Had states invested in distribution of radios, bought airtime, and printed media space for education of masses against sexual violence, perhaps we could have moved closure to eliminate sexual violence by now.
Supporting front-liners: No one is immune to sexual violence including first responders.
If we had treated SVC as an existential threat, the world would have actively listened to the concerns of front liners and first responders.
The shocking photos of health workers from countries including Italy, as well as security operatives testing positive to COVID-19 while on the line of duty, reminded the world of the often-ignored recommendation on physical, psychological, and financial support front-liners.
In the context of CRSV, the front-liners often grapple with vicarious trauma, while other human rights defenders and organisations struggle to breathe from suffocation from state organs.

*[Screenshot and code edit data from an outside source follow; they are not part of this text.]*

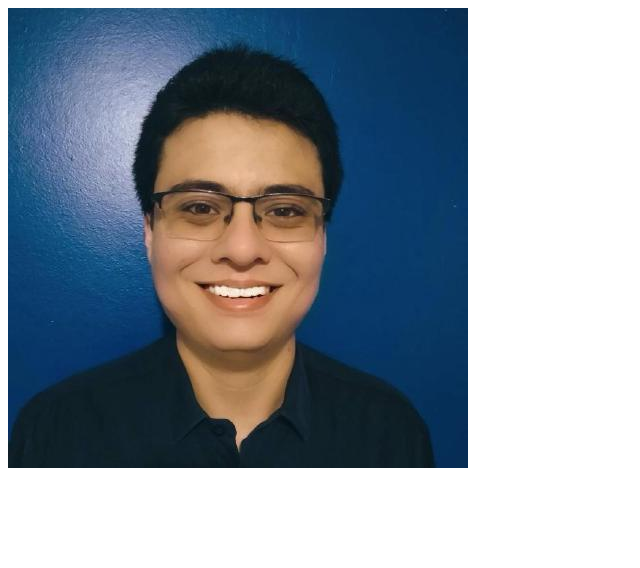
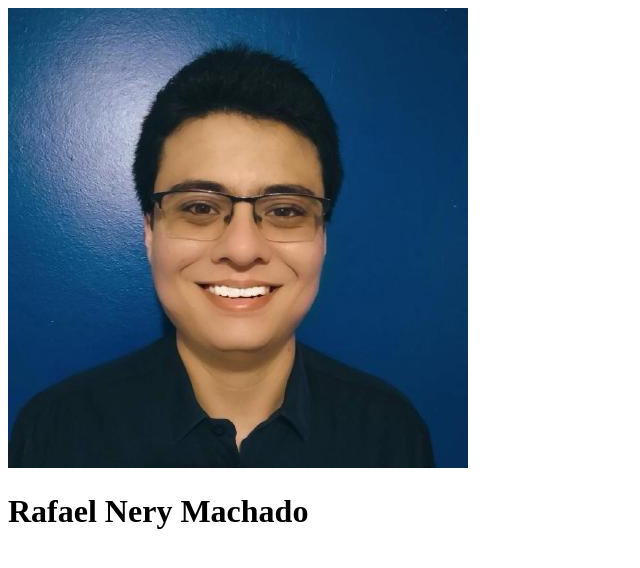
Before and after one commit to RayNfeeral/RayNfeeral.github.io, a plain HTML site: page index.html in a window 1280 px wide. Shown: the whole page, without its empty margins (0-640 px from the left). Drawn offline with Linux system fonts and the light colour scheme.

Commit message:
Coloca meu nome no index

```diff
--- a/index.html
+++ b/index.html
@@ -6,5 +6,6 @@
 </head>
 <body>
   <img src="images/me.jpeg" alt="Foto de Rafael Nery Machado">
+  <h1>Rafael Nery Machado</h1>
 </body>
 </html>
```
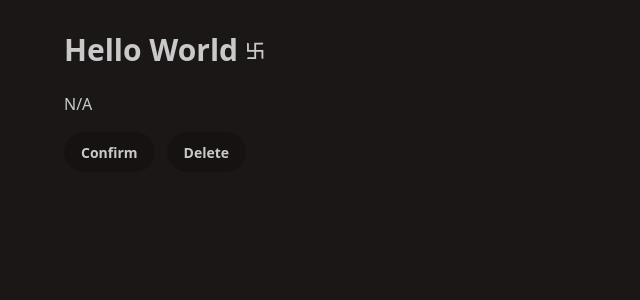
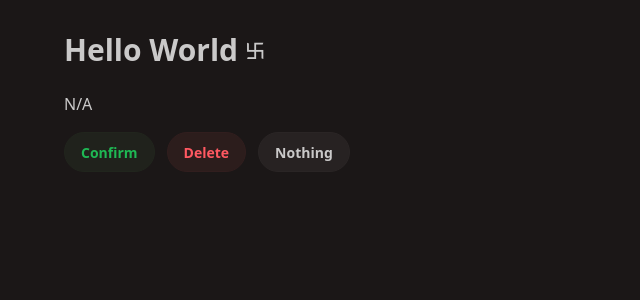
Before and after one commit to OTonGitHub/CWM-React, a React (Vite) app: page / in a window 1280 px wide. Shown: the top 300 px of the page, without its empty margins (0-640 px from the left). Built offline with nearby package versions, Linux system fonts and the light colour scheme.

Commit message:
refactor handling variants

```diff
--- a/src/App.tsx
+++ b/src/App.tsx
@@ -33,10 +33,13 @@ function App() {
       <ListGroup items={regions} heading='Region' onSelect={handleSetRegion} />
 
       <div className='flex gap-3 mt-4 mb-4'>
-        <Button onClick={() => setShowConfirmModal(true)}>Confirm</Button>
-        <Button onClick={() => setShowAlert(true)} type='danger'>
+        <Button onClick={() => setShowConfirmModal(true)} variant='primary'>
+          Confirm
+        </Button>
+        <Button onClick={() => setShowAlert(true)} variant='error'>
           Delete
         </Button>
+        <Button onClick={() => null}>Nothing</Button>
       </div>
 
       {showAlert && (
--- a/src/components/Alert.tsx
+++ b/src/components/Alert.tsx
@@ -1,14 +1,14 @@
 import { type ReactNode } from 'react';
 
-type Variant = 'info' | 'success' | 'warning' | 'error';
+type AlertVariant = 'info' | 'success' | 'warning' | 'error';
 
-type VariantConfig = {
+type AlertConfig = {
   icon: ReactNode;
   alertVariant: string;
   buttonVariant: string;
 };
 
-const variantConfig: Record<Variant, VariantConfig> = {
+const alertVariants: Record<AlertVariant, AlertConfig> = {
   // <Key (type?), Type>
   info: {
     icon: (
@@ -90,13 +90,13 @@ const variantConfig: Record<Variant, VariantConfig> = {
 
 interface Props {
   children: ReactNode;
-  variant?: Variant;
+  variant?: AlertVariant;
   heading?: string;
   onDismiss: () => void;
 }
 
 const Alert = ({ children, heading: strong, onDismiss, variant = 'info' }: Props) => {
-  const { icon, alertVariant, buttonVariant } = variantConfig[variant];
+  const { icon, alertVariant, buttonVariant } = alertVariants[variant];
 
   return (
     <div
--- a/src/components/Button.tsx
+++ b/src/components/Button.tsx
@@ -1,12 +1,26 @@
+type ButtonVariant = 'primary' | 'info' | 'error';
+
+const buttonVariants: Record<ButtonVariant, string> = {
+  primary: 'btn-primary',
+  info: 'btn-info',
+  error: 'btn-error',
+};
+
 interface ButtonProps {
   children: string;
-  type?: 'primary' | 'info' | 'danger';
+  variant?: ButtonVariant;
   onClick: () => void;
 }
 
-const Button = ({ children, type = 'primary', onClick}: ButtonProps) => {
+const Button = ({ children, onClick, variant }: ButtonProps) => {
+  const buttonVariant = variant ? buttonVariants[variant] : ''; // Default to empty string if variant is not provided
+
   return (
-    <button type='button' className={`btn btn-${type}`} onClick={onClick}>
+    <button
+      type='button'
+      className={`btn btn-soft ${variant && buttonVariant}`.trimEnd()}
+      onClick={onClick}
+    >
       {children}
     </button>
   );
```
Also changed, not shown: 1 other file (tests, documents, lock files or other folders).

Financing prevention and response initiatives: Addressing SVC requires a dramatic increase in budget for research, and to support direct service provision to survivors as well as support to the justice institutions to effectively respond to reported cases.
Uganda could do more in financing the Ministry of Gender, Labour and Social Development, which is mandated to address all issues related to gender.
Engaging the Private Sector: Whereas the private sector at times supports conflicts, their potential role in the support of victims/survivors of SVC is amply demonstrated by the billions of shillings injected by the private sector in the fight against COVID-19.
May this day remind state and non-state actors to work closely with the private sector, and also make a wish to that day when double-cabin cars, ambulances, and food items are donated to support service provision to victims/survivors of conflict-related sexual violence.
Bold Political Leadership: From communities through to national, regional, and international fora, COVID-19 has drawn unprecedented political commitment.
In April 2019, the UN Security Council reiterated, through Resolution 2467, the need for complete cessation by all parties to armed conflict, and with additional demand for time-bound commitments to ending sexual violence.
In March 2020, the UN General-Secretary appealed to warring parties globally to ‘lay down their weapons’ in support of the battle against COVID-19.
As actors relentlessly supporting global appeals to end sexual violence in war, its time international dignitaries renewed their commitment to ending the armed conflicts that are major breeding grounds for sexual violence in conflict.
Let us learn from the response to COVID-19: Wouldn’t it be a game-changer if heads of state the world over were to have periodic televised sessions on the elimination of all forms of violence – including sexual violence in conflict?